What you have to do:
Each line of the data below that carries the word "function" needs to be copied.

[Items from a data source]
=======

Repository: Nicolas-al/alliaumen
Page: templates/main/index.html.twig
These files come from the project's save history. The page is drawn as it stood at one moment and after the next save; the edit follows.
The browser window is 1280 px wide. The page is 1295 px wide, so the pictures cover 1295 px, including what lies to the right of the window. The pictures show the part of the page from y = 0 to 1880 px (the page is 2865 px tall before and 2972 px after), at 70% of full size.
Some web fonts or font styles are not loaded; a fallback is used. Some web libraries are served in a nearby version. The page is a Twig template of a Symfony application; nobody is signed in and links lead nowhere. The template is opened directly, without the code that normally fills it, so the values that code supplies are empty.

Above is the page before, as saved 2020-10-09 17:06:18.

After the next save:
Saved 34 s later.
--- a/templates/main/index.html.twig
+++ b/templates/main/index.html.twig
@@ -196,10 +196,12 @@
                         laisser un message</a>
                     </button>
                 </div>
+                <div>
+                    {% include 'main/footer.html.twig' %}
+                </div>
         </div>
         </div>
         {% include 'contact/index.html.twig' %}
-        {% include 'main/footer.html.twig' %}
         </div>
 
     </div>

=======

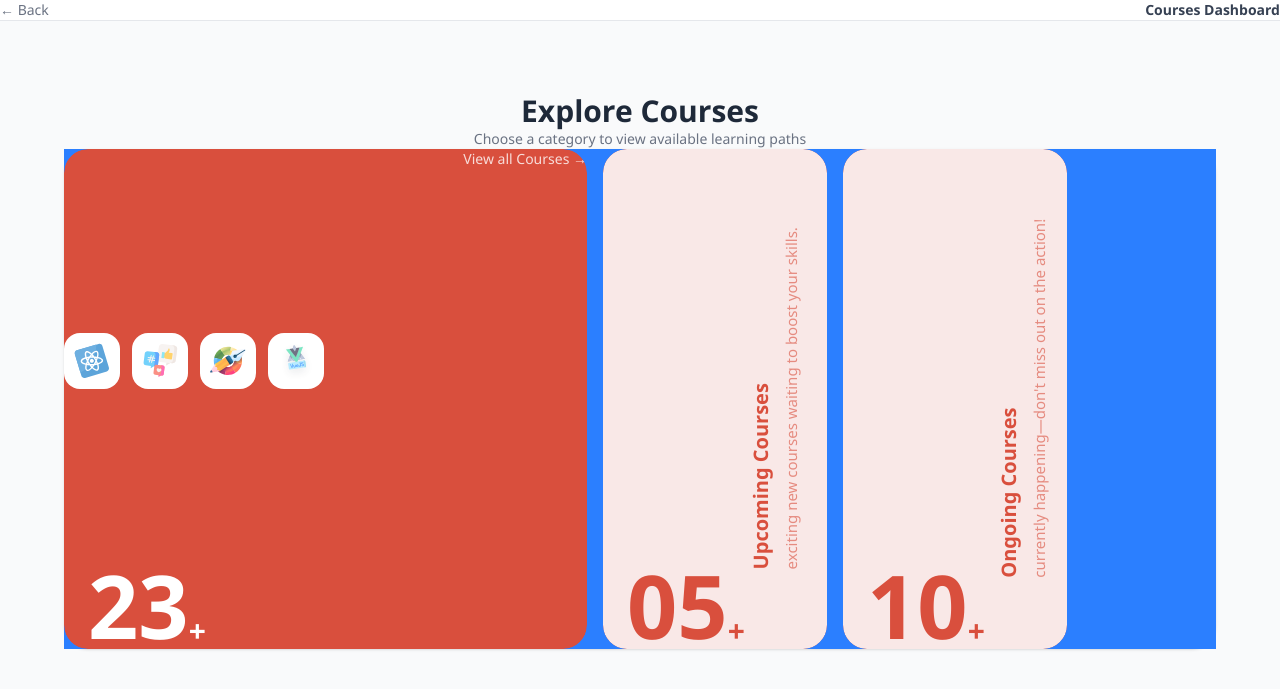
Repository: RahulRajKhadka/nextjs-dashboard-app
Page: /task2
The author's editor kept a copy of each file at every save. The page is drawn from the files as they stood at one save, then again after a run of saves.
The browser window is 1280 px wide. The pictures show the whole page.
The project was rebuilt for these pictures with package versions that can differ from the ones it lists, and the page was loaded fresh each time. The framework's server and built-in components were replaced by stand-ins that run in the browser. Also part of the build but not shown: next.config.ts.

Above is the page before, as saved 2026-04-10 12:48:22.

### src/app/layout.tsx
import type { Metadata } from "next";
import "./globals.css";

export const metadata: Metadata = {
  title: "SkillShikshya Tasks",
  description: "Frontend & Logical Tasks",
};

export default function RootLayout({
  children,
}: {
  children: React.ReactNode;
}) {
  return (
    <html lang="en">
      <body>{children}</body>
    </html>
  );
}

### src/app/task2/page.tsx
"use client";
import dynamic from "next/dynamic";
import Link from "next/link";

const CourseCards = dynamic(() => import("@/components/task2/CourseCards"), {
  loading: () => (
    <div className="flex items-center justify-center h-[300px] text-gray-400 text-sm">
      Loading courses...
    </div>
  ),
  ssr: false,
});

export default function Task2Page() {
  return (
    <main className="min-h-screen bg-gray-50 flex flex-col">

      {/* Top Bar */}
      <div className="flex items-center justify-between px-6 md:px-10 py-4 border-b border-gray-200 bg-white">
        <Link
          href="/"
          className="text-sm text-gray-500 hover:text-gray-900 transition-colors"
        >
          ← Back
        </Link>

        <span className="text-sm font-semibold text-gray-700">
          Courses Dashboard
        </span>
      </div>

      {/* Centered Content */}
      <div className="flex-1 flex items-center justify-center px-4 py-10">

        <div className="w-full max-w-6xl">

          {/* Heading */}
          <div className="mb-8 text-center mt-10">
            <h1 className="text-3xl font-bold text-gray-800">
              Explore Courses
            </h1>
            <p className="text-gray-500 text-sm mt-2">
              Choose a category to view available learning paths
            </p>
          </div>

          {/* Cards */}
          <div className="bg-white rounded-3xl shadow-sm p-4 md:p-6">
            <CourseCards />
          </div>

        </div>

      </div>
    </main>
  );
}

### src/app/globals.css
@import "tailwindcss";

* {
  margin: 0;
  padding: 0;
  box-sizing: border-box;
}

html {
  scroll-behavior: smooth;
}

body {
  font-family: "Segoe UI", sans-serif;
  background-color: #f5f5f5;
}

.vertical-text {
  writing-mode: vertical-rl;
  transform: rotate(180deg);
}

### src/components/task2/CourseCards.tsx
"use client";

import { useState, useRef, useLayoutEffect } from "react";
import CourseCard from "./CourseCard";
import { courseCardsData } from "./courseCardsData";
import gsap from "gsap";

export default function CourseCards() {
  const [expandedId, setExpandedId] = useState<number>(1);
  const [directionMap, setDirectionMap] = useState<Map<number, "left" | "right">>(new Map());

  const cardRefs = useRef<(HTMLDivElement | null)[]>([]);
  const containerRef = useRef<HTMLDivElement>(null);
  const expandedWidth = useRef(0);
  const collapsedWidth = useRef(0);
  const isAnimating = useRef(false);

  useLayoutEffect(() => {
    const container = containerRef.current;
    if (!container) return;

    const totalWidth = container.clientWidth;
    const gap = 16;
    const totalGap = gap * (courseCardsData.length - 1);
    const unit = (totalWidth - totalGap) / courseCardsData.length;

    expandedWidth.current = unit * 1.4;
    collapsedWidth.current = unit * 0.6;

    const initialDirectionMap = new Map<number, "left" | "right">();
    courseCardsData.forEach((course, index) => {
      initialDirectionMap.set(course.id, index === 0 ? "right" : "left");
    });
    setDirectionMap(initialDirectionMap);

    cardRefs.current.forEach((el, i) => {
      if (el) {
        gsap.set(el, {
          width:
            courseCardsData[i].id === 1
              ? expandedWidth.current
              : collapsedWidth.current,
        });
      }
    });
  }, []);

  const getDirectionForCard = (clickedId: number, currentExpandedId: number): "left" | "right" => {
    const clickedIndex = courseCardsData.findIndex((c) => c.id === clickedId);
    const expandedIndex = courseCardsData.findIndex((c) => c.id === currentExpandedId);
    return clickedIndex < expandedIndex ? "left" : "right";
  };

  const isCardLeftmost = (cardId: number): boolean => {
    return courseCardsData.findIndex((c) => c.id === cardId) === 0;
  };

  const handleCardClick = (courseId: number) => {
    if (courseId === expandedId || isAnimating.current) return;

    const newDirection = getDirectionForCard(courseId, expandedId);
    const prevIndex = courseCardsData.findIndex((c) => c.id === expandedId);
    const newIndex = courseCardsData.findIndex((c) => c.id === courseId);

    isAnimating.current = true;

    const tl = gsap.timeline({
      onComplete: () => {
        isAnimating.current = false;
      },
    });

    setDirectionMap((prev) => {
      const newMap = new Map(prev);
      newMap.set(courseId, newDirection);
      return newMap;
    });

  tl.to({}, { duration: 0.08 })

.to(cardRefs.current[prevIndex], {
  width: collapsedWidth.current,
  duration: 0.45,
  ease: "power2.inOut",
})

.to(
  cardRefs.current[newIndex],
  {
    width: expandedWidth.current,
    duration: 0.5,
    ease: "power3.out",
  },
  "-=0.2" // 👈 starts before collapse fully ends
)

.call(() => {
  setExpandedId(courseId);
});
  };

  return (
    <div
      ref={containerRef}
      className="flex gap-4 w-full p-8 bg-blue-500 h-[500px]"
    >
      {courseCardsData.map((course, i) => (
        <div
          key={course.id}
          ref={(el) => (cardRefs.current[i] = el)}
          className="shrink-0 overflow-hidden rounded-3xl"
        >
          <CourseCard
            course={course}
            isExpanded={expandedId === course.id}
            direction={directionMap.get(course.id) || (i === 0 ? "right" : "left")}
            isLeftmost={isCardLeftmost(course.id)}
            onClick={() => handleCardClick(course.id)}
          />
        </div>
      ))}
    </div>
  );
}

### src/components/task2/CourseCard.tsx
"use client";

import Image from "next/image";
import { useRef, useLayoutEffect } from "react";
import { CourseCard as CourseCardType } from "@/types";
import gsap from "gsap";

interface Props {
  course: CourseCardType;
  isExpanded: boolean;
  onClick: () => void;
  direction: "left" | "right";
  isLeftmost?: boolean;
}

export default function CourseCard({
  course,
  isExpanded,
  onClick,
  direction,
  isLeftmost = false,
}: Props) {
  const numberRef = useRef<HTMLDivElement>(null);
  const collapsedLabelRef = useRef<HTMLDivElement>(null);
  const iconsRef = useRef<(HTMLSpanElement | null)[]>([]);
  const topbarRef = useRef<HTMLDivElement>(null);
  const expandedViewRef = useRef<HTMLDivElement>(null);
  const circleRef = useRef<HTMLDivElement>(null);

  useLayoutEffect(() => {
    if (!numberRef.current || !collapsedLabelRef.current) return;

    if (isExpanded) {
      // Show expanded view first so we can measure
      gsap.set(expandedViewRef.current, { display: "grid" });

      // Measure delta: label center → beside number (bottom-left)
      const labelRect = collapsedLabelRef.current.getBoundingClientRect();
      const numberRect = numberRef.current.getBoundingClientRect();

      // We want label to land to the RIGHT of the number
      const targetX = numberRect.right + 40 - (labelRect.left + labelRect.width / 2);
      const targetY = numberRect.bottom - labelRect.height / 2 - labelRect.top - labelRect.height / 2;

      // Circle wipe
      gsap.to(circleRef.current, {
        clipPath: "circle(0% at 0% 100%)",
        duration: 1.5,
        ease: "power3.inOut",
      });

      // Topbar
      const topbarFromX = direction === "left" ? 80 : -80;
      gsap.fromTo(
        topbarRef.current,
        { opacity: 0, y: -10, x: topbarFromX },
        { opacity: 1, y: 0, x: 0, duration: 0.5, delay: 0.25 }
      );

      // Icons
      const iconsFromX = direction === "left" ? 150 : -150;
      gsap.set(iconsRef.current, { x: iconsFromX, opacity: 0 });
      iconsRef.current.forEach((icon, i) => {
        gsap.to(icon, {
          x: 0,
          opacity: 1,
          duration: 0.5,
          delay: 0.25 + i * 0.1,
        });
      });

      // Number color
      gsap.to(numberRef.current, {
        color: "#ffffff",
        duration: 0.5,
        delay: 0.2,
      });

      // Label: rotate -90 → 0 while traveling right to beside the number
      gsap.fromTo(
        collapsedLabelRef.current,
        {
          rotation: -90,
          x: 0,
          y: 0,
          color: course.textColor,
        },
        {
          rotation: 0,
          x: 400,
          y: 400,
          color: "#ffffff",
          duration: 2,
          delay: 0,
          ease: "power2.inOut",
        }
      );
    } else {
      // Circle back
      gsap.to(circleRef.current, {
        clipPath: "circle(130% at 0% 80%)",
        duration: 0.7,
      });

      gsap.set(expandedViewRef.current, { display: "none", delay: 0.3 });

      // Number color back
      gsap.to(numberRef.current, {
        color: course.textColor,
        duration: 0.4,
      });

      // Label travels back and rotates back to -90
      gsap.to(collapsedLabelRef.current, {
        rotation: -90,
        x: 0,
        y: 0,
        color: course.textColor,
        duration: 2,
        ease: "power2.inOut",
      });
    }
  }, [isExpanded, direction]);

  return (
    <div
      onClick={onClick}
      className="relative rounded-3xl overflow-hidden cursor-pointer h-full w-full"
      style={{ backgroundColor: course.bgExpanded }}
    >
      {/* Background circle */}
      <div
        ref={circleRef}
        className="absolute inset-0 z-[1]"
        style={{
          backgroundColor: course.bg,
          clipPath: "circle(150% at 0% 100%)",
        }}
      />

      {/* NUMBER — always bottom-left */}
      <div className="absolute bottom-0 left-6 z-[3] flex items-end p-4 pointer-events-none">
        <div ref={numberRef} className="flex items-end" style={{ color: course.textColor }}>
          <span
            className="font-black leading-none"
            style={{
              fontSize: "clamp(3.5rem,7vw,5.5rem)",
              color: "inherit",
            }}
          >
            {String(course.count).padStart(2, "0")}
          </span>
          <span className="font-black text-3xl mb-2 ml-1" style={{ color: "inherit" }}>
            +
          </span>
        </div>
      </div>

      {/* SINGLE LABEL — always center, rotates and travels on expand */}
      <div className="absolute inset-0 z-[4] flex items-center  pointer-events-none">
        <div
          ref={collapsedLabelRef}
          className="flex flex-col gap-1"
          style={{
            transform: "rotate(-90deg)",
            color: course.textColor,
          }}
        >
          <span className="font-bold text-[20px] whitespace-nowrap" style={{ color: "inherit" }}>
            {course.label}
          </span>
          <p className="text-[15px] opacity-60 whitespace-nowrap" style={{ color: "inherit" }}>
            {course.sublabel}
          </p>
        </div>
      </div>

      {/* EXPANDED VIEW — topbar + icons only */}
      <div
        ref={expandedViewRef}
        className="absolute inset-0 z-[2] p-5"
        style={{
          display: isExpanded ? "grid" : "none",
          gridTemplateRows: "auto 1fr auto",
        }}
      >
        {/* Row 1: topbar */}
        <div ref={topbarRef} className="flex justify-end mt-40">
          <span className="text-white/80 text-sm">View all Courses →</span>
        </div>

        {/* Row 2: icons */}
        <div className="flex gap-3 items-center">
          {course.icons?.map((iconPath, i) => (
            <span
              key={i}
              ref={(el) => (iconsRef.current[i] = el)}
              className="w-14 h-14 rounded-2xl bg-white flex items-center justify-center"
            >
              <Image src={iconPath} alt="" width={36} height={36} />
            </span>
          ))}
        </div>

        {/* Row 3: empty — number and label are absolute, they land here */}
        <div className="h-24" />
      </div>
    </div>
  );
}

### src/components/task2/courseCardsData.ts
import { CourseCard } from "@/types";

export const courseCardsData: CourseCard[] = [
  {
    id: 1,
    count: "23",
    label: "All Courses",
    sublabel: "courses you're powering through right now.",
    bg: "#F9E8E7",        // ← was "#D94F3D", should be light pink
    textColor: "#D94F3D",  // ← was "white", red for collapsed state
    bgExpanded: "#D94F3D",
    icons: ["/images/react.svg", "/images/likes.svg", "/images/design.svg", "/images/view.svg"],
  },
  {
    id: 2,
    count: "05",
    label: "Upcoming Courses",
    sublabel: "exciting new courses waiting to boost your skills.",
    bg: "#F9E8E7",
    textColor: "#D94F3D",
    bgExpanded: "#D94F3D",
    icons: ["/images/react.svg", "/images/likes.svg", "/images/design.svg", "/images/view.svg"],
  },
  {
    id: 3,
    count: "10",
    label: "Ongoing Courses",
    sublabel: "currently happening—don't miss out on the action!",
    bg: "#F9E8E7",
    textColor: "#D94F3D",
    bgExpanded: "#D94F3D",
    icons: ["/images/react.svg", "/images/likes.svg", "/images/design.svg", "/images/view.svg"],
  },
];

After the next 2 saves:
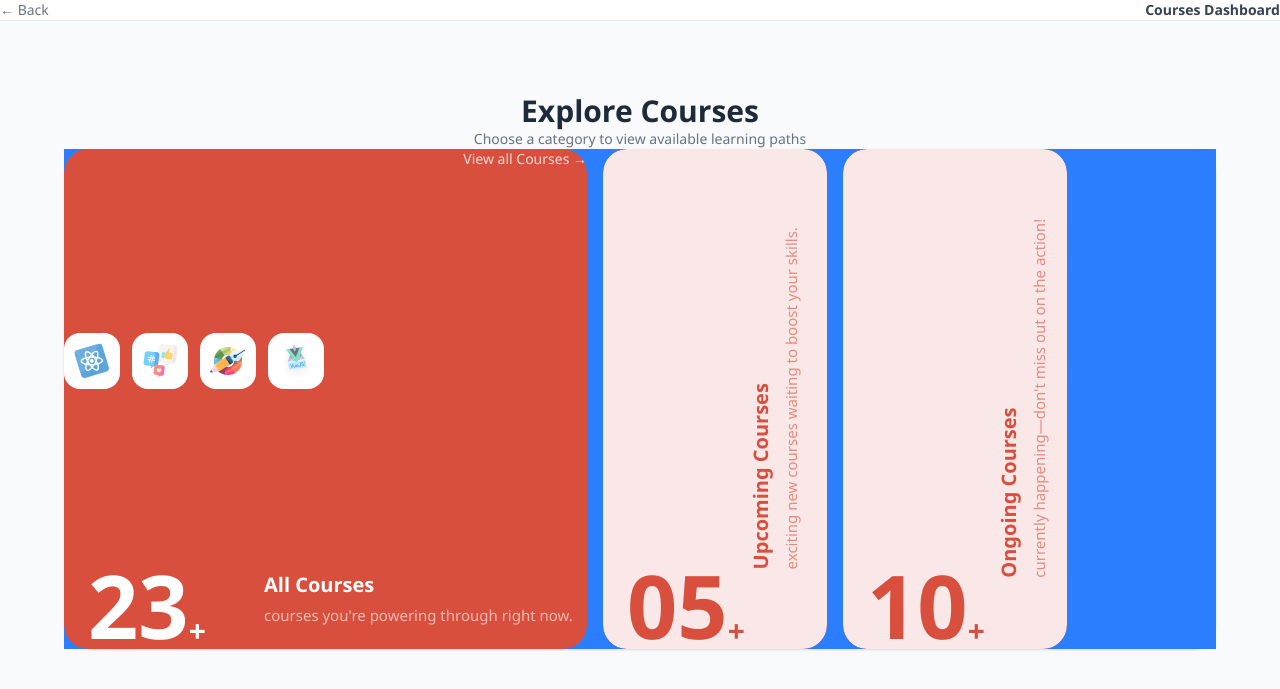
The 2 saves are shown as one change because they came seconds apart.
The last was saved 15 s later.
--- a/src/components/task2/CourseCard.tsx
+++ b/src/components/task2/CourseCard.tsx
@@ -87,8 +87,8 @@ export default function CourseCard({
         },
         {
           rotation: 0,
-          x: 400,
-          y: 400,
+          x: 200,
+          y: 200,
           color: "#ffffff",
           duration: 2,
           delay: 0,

=======

Answer:
export default function RootLayout({
export default function Task2Page() {
export default function CourseCards() {
export default function CourseCard({
@@ -87,8 +87,8 @@ export default function CourseCard({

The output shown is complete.